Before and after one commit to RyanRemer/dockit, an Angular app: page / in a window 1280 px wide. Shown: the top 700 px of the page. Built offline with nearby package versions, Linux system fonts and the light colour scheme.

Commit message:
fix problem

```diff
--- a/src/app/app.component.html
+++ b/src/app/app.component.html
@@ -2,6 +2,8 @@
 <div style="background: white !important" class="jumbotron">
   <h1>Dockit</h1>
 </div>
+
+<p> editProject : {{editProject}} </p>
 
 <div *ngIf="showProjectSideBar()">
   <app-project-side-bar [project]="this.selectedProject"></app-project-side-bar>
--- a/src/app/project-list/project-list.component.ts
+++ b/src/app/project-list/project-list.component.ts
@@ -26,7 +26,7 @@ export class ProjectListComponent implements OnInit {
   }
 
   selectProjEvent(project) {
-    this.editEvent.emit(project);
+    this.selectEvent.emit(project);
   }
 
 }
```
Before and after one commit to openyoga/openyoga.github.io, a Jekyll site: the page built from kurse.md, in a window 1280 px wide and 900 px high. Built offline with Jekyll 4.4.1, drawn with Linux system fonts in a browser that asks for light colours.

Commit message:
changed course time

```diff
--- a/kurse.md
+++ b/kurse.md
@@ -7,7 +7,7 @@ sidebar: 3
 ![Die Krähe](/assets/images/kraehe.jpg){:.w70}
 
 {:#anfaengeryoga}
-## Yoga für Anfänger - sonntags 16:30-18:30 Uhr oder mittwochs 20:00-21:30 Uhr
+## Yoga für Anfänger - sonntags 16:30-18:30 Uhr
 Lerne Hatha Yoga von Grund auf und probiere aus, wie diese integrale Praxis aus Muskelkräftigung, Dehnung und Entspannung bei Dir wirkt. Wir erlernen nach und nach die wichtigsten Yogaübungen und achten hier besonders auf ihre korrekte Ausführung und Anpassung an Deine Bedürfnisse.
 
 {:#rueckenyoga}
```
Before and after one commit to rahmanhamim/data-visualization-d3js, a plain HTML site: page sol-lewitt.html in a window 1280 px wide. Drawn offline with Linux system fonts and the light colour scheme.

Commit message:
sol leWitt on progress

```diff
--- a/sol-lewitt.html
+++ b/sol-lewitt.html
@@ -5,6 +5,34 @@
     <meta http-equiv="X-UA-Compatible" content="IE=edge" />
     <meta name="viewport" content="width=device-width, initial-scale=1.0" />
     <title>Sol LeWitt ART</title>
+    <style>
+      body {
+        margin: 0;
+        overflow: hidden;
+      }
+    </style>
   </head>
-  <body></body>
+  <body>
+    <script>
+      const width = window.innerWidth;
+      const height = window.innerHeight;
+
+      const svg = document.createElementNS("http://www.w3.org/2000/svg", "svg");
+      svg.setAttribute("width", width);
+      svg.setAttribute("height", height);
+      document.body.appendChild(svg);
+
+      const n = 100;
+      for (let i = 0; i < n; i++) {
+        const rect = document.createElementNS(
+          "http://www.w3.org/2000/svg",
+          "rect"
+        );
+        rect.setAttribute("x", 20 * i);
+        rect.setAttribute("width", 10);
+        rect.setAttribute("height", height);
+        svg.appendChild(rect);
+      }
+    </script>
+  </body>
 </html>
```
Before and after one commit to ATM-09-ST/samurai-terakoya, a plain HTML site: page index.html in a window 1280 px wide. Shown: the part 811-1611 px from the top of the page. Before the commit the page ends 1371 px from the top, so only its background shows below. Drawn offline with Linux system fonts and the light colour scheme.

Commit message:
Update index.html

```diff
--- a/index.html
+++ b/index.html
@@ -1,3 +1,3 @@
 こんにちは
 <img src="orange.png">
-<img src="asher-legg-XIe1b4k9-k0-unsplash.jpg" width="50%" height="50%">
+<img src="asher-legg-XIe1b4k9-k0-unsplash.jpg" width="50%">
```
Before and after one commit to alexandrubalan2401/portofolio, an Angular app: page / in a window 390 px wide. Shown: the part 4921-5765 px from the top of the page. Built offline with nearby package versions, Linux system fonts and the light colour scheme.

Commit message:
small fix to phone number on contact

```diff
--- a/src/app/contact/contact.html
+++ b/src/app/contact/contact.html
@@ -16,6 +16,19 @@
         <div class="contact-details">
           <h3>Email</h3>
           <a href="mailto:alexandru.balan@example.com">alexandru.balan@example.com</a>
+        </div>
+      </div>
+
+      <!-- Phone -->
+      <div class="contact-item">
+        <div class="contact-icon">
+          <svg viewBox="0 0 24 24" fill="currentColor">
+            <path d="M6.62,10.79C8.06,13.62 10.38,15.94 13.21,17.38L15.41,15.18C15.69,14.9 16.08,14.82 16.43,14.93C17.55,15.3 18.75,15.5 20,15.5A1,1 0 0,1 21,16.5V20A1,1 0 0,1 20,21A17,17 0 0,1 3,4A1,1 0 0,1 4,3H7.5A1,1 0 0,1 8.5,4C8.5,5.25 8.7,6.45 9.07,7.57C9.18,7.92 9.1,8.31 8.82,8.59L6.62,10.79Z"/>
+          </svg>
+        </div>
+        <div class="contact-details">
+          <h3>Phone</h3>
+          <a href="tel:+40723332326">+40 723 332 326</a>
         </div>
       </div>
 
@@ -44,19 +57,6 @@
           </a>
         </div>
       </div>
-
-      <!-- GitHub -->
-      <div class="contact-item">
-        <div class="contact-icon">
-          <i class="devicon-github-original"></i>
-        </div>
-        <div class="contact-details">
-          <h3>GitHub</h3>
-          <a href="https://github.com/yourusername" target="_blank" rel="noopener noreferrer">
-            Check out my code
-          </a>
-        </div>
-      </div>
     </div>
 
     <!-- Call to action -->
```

*INSTRUCTIONS TO FOLLOW*. Check each line of the records for the word "window" and extract those that contain it.

*OUTPUT OF THE EXERCISE*.
Before and after one commit to RyanRemer/dockit, an Angular app: page / in a window 1280 px wide. Shown: the top 700 px of the page. Built offline with nearby package versions, Linux system fonts and the light colour scheme.
Before and after one commit to openyoga/openyoga.github.io, a Jekyll site: the page built from kurse.md, in a window 1280 px wide and 900 px high. Built offline with Jekyll 4.4.1, drawn with Linux system fonts in a browser that asks for light colours.
Before and after one commit to rahmanhamim/data-visualization-d3js, a plain HTML site: page sol-lewitt.html in a window 1280 px wide. Drawn offline with Linux system fonts and the light colour scheme.
+      const width = window.innerWidth;
+      const height = window.innerHeight;
Before and after one commit to ATM-09-ST/samurai-terakoya, a plain HTML site: page index.html in a window 1280 px wide. Shown: the part 811-1611 px from the top of the page. Before the commit the page ends 1371 px from the top, so only its background shows below. Drawn offline with Linux system fonts and the light colour scheme.
Before and after one commit to alexandrubalan2401/portofolio, an Angular app: page / in a window 390 px wide. Shown: the part 4921-5765 px from the top of the page. Built offline with nearby package versions, Linux system fonts and the light colour scheme.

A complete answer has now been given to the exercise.